▶ Data to process
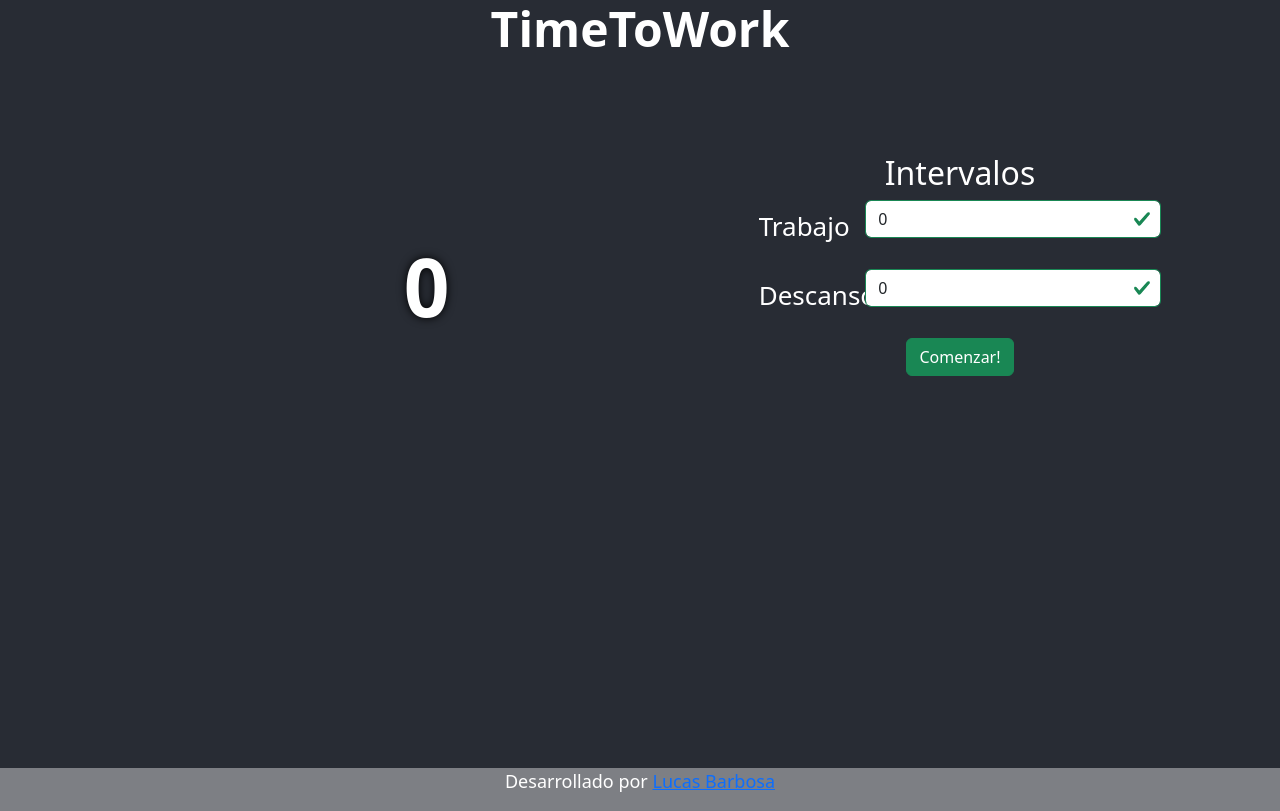
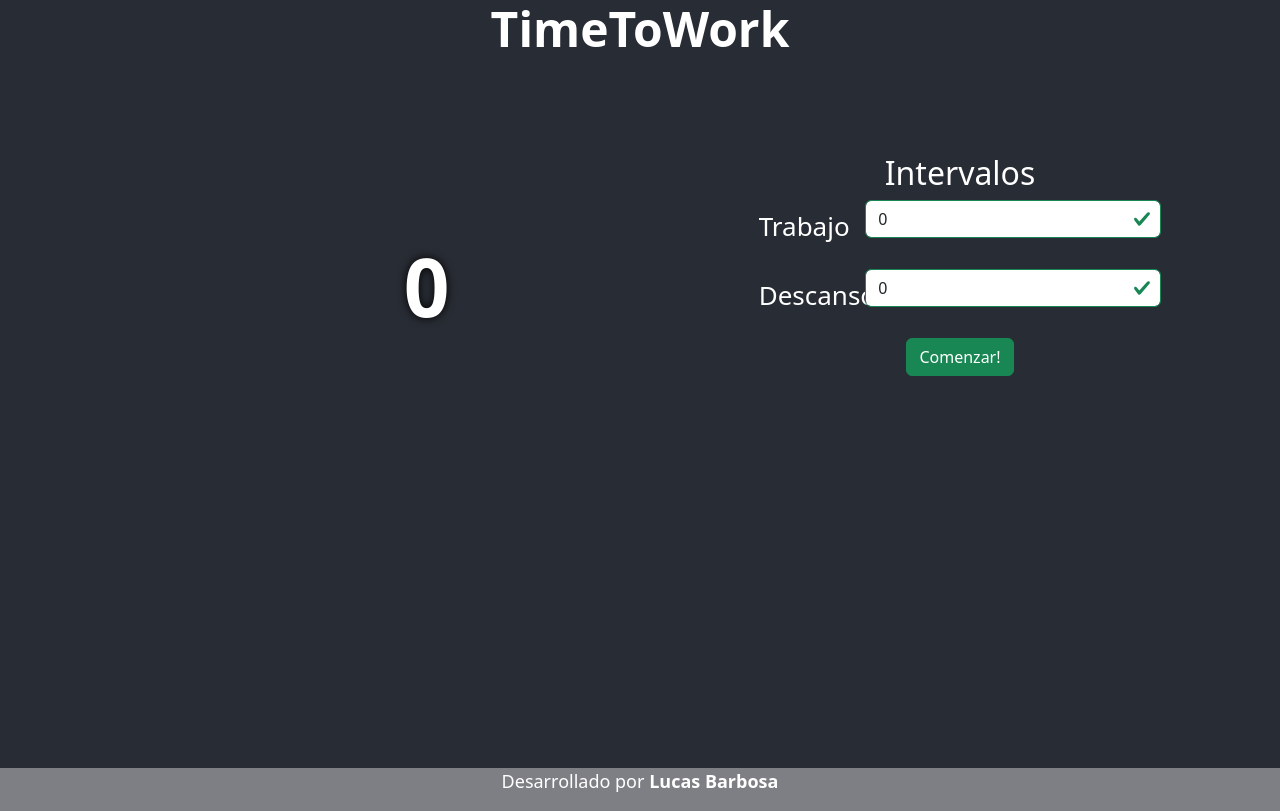
Before and after one commit to barbosalucas278/time-to-work, a React (Create React App) app: page / in a window 1280 px wide. Built offline with nearby package versions, Linux system fonts and the light colour scheme.

Commit message:
Fix: El nombre no se ve bien en el footer

```diff
--- a/src/App.css
+++ b/src/App.css
@@ -37,6 +37,11 @@
   color: #61dafb;
 }
 
+a {
+  text-decoration: none !important;
+  color: white !important;
+  font-weight: bolder;
+}
 @keyframes App-logo-spin {
   from {
     transform: rotate(0deg);
```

▶ What the exercise asks
Check each line of the entries, and copy the ones that contain "important".

▶ Task result
+  text-decoration: none !important;
+  color: white !important;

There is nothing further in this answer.